For the media and activists on the left, these facts were irrelevant. Racial Activists like Al Sharpton and Eric Holder had no interest in the evidence. They descended on Ferguson ready to align with black activists who took one look at the body of a dead black man on the streets, in the context of their decades of priming and perspective, and saw only racial hatred and injustice.
Events like these serve double purposes for the left. First and foremost, they create an opportunity for young out-of-state radicals to flood into a firestorm and unleash their pent up discontent with the system. Secondly, they allow the left to deflect from the fact that leftist policies following Johnson’s Great Society have created the circumstances trapping black people in cycles of poverty.

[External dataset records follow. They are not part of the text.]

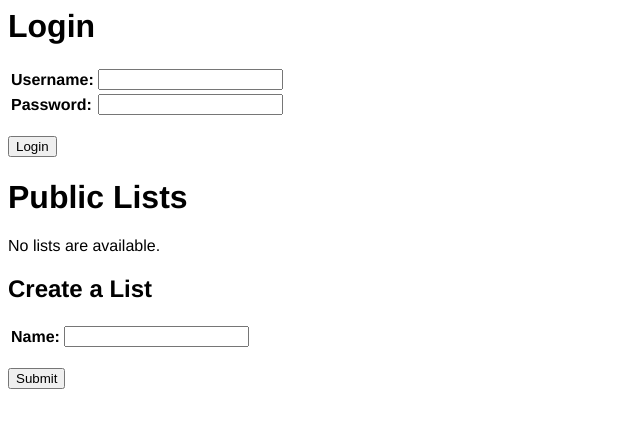
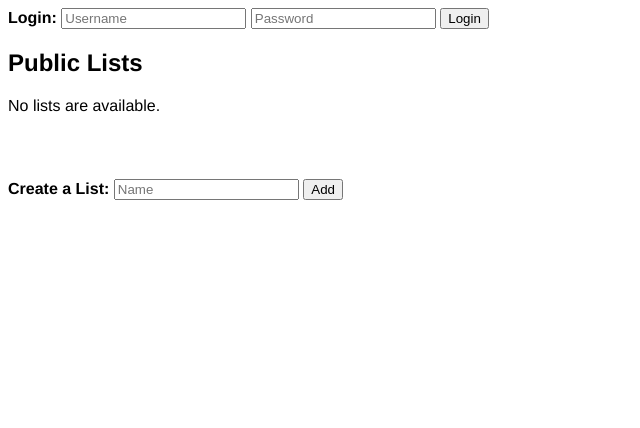
Before and after one commit to bolecki/lister, a Django app: page /lists/ in a window 1280 px wide. Shown: the top 428 px of the page, without its empty margins (0-640 px from the left). Run offline with Django 3.2, Linux system fonts and the light colour scheme; data that the repository does not hold is empty; parts of the project's set-up code (start-up, migrations or seed data) failed here and were passed over.

Commit message:
update index look slightly

```diff
--- a/lister/lists/forms.py
+++ b/lister/lists/forms.py
@@ -1,7 +1,7 @@
 from django import forms
 
 class CreateListForm(forms.Form):
-    name = forms.CharField(label='Name', max_length=100)
+    name = forms.CharField(label="", max_length=30, widget=forms.TextInput(attrs={'placeholder': 'Name'}))
     public = forms.BooleanField(required=False)
 
     def __init__(self, *args, **kwargs):
@@ -13,5 +13,5 @@ class CreateListForm(forms.Form):
             self.fields['public'].initial = True
 
 class LoginForm(forms.Form):
-    user = forms.CharField(label="Username", max_length=30)
-    password = forms.CharField(label="Password", widget=forms.PasswordInput())
+    user = forms.CharField(label="", max_length=30, widget=forms.TextInput(attrs={'placeholder': 'Username'}))
+    password = forms.CharField(label="", widget=forms.PasswordInput(attrs={'placeholder': 'Password'}))
--- a/lister/lists/templates/lists/login.html
+++ b/lister/lists/templates/lists/login.html
@@ -10,17 +10,14 @@
 
     <h1>Your Lists</h1>
     {% else %}
-    <h1>Login</h1>
     <form action="{% url 'lists:login' %}" method="post">
+        <b>Login:</b>
         {% csrf_token %}
-        <table style="text-align:left;">
-            {{ login_form.as_table }}
-        </table>
-        <br>
+        {{ login_form }}
         <input type="submit" value="Login" />
     </form>
 
-    <h1>Public Lists</h1>
+    <h2>Public Lists</h2>
     {% endif %}
 
     {% if lists %}
@@ -33,13 +30,10 @@
         <p>No lists are available.</p>
     {% endif %}
 
-    <h2>Create a List</h2>
-    <form action="{% url 'lists:create' %}" method="post">
+    <form action="{% url 'lists:create' %}" method="post" style="padding-top:3em;">
+        <b>Create a List:</b>
         {% csrf_token %}
-        <table style="text-align:left;">
-            {{ list_form.as_table }}
-        </table>
-        <br>
-        <input type="submit" value="Submit" />
+        {{ list_form }}
+        <input type="submit" value="Add" />
     </form>
 </body>
```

That’s not so say injustice doesn’t happen. Even in cases that Shelby Steele agrees were unjustified like the George Floyd shooting, Steele ultimately comes down against the activists who would prefer to side with “poetic truth” than to see legal justice through to its end. So long as that narrative exists, the country will only continue to extend these problems into the future.
Much of Shelby’s arguments likely sound inflammatory and egregious but the work he and his son Eli Steele did for this documentary is comprehensive. Much of it comes from the perspectives of local black activists and interviews with major actors like Al Sharpton himself who speak quite plainly about the cynical nature of the media firestorm that descended upon this small town. Much of it was defamatory and incorrect.
As much as the need for justice prevails, America’s quest to root out racism can’t succeed along the lines of this narrative. As Steele would say, so long as the “poetic truth” of black oppression remains in the ether, the actual objective realities on the ground that created black disenfranchisement will be preserved.